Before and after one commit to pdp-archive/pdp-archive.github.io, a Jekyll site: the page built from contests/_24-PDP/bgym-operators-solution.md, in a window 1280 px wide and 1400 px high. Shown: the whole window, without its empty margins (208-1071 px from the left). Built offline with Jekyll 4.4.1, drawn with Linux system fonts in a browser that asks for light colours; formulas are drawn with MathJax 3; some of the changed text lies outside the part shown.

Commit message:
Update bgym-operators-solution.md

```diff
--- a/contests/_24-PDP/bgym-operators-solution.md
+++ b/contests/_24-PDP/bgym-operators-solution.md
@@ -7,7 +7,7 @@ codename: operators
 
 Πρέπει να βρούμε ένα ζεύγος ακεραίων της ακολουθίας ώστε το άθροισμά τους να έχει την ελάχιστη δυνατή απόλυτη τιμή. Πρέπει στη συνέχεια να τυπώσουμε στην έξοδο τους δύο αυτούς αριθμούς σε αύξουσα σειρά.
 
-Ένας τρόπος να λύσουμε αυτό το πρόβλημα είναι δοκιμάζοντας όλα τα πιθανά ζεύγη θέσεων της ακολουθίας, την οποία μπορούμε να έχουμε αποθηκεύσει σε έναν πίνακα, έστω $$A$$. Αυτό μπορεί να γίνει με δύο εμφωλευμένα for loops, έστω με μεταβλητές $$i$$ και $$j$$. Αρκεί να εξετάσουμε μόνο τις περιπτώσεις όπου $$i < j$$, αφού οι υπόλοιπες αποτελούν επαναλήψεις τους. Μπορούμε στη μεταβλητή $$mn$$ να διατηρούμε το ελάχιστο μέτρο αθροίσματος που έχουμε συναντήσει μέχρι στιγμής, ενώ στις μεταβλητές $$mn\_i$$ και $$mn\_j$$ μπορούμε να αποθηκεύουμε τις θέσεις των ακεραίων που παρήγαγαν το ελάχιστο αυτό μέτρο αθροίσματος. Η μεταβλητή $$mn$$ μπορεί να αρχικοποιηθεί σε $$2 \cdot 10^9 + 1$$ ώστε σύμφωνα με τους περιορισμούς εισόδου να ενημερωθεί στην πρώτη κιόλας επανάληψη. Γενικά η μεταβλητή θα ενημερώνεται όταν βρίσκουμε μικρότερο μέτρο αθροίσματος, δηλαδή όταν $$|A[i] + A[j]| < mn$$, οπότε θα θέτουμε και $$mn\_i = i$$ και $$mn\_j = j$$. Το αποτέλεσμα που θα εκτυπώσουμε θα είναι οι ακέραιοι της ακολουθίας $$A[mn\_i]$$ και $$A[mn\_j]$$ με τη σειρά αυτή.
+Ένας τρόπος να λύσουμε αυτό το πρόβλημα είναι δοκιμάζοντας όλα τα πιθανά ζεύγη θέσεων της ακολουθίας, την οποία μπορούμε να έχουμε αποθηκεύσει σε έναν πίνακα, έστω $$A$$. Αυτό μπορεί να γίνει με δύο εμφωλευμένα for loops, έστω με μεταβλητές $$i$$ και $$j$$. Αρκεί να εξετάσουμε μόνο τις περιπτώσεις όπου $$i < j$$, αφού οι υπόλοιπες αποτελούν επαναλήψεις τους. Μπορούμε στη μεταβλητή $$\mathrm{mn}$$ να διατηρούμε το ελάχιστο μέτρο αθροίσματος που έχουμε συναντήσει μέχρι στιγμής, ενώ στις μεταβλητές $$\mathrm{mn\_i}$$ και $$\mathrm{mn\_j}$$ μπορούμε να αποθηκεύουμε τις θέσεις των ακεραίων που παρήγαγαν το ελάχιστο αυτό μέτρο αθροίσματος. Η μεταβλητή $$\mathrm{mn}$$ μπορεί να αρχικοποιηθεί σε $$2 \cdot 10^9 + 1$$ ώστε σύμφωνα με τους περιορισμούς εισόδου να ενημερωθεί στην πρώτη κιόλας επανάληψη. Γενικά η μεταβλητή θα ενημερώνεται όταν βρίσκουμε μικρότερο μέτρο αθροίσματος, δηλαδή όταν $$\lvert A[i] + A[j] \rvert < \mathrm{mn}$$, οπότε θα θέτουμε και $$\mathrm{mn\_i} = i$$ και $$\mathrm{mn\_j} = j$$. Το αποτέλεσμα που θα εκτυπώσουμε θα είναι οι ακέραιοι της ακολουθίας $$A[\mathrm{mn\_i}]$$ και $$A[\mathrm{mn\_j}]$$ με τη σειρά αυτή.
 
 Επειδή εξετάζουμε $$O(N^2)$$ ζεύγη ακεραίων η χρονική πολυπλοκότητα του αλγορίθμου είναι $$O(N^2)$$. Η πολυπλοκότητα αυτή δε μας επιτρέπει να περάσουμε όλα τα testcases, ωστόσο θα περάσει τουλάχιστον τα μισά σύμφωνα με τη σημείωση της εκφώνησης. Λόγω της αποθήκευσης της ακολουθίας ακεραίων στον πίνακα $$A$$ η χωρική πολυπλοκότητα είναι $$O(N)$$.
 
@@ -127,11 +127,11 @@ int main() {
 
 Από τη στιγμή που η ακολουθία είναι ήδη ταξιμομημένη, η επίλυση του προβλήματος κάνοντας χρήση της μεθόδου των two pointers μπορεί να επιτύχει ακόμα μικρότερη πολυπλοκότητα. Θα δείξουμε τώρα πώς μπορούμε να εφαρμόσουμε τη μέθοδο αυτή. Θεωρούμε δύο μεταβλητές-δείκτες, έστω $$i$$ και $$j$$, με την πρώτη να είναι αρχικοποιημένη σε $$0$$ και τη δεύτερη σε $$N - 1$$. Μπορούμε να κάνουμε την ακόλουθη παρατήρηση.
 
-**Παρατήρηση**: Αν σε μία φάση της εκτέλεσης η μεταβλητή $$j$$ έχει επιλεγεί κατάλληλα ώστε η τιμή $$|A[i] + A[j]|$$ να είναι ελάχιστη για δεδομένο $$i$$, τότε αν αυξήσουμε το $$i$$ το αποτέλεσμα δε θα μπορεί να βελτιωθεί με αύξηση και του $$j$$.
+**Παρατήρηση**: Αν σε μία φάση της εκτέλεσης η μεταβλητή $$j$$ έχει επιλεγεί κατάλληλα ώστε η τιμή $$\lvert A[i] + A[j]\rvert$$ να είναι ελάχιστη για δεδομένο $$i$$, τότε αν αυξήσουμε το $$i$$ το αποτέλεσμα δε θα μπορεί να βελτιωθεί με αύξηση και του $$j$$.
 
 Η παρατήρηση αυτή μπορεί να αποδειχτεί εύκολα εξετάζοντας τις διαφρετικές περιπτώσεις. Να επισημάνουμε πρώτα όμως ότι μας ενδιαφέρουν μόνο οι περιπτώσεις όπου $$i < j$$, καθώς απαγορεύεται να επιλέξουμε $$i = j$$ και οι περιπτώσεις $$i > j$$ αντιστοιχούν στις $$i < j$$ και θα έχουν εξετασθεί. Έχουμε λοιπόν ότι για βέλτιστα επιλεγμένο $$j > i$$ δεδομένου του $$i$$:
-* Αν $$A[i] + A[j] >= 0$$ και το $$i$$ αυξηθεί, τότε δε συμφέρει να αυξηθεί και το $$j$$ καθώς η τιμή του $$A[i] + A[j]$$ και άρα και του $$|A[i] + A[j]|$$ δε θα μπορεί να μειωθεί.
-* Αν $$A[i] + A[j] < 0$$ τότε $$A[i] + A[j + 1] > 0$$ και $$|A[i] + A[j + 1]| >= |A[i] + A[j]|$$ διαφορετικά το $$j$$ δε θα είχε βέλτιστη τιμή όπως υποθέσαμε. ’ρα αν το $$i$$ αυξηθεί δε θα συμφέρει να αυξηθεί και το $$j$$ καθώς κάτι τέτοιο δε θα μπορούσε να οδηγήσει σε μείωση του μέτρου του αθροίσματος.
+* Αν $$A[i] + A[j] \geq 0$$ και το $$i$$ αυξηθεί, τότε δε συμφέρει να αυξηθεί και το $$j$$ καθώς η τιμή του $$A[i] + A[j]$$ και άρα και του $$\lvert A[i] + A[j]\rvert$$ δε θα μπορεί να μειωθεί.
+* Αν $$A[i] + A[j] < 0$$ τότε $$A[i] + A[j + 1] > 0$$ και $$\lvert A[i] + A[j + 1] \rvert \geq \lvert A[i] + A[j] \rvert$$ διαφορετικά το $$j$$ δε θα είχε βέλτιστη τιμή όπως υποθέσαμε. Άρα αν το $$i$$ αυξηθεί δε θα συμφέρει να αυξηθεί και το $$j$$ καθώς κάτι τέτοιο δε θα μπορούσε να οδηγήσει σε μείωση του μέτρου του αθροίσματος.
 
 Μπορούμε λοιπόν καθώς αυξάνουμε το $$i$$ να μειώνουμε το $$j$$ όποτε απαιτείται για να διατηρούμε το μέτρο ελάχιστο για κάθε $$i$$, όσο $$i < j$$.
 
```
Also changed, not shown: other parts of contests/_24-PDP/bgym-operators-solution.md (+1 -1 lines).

────────────────────

Task goal
Copy out all lines from the material above that contain the string "ελάχιστη".

Result
 Πρέπει να βρούμε ένα ζεύγος ακεραίων της ακολουθίας ώστε το άθροισμά τους να έχει την ελάχιστη δυνατή απόλυτη τιμή. Πρέπει στη συνέχεια να τυπώσουμε στην έξοδο τους δύο αυτούς αριθμούς σε αύξουσα σειρά.
-**Παρατήρηση**: Αν σε μία φάση της εκτέλεσης η μεταβλητή $$j$$ έχει επιλεγεί κατάλληλα ώστε η τιμή $$|A[i] + A[j]|$$ να είναι ελάχιστη για δεδομένο $$i$$, τότε αν αυξήσουμε το $$i$$ το αποτέλεσμα δε θα μπορεί να βελτιωθεί με αύξηση και του $$j$$.
+**Παρατήρηση**: Αν σε μία φάση της εκτέλεσης η μεταβλητή $$j$$ έχει επιλεγεί κατάλληλα ώστε η τιμή $$\lvert A[i] + A[j]\rvert$$ να είναι ελάχιστη για δεδομένο $$i$$, τότε αν αυξήσουμε το $$i$$ το αποτέλεσμα δε θα μπορεί να βελτιωθεί με αύξηση και του $$j$$.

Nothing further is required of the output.